MARDI 11 OCTOBRE 2016 – 12 heures 00
Salle Jules Bordet – Bâtiment Metchnikoff – RDC
Initiation of Innate Immunity and Host Defenses
Boston Children’s Hospital, Harvard Medical School, Boston, Etats-Unis
Invité par : Caroline Demangel poste 30 66

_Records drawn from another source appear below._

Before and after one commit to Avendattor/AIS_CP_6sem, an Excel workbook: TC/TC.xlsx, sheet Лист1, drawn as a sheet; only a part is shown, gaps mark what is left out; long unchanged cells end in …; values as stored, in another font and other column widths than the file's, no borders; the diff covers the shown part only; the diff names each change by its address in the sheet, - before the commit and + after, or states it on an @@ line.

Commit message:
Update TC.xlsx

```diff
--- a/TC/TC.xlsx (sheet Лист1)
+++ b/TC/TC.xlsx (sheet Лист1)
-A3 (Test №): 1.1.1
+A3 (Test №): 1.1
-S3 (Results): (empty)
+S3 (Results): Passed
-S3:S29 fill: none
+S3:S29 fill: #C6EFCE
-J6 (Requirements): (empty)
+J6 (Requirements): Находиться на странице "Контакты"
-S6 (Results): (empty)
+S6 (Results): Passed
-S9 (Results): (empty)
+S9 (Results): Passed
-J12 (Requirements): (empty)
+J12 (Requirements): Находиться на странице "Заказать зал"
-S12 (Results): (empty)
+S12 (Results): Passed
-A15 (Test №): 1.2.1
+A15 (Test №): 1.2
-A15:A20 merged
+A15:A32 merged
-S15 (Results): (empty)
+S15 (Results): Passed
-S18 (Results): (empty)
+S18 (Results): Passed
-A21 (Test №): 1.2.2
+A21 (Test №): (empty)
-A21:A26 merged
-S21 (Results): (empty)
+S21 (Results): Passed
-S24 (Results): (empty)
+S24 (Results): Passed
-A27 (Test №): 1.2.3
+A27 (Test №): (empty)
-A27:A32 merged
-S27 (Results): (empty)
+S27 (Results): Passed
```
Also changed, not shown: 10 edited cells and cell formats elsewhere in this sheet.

I have been studying Pattern Recognition Receptor signaling pathways as a means of understating the earliest events that initiate immunity to infection. Our work focuses on studies of the RIG-I like Receptor (RLR) and Toll-like Receptor (TLR) signaling networks, which operate to detect microorganisms that enter our bodies. The organizing principles that govern RLR and TLR signaling are entirely unknown and their elucidation will likely reveal answers to several fundamental questions that apply to the study of vaccine design. My research has focused primarily on defining the subcellular sites of RLR and TLR signal transduction. We have established that TLR adaptor proteins function as pairs of sorting and signaling adaptors, where the sorting adaptor functions to recruit the signaling adaptor to a subcellular site that contains an activated TLR. Our work provided the first in vivo evidence that the localization of these adaptor proteins in important for controlling microbial infections. In addition, we have defined a new signal transduction pathway activated when mammalian cells are exposed to bacterial LPS. This new pathway is most notable in that signal transduction is not initiated by the classic LPS receptor TLR4, but is rather triggered by the LPS binding protein CD14. Upon encountering LPS, CD14 triggers a signaling response that internalizes TLR4 into endosomes, where the classic TRIF-mediated signaling events that lead to interferon expression are activated. These studies provide the first evidence that TLR4 does not control all cellular responses to bacterial LPS, an observation that may have broad implications for the understanding of signal transduction in general. Using a similar logic that we have applied to the TLR network in our studies of RLRs, we have discovered a new subcellular site of antiviral signal transduction. In addition to the previously described mitochondria, RLR signaling also occurs from peroxisomes, an organelle never before implicated in innate immunity. We found that the signaling pathway emanating from peroxisomes is distinct from that induced from mitochondria, and specifically induces the expression of Type III Interferon genes, which are critical regulators of mucosal defense.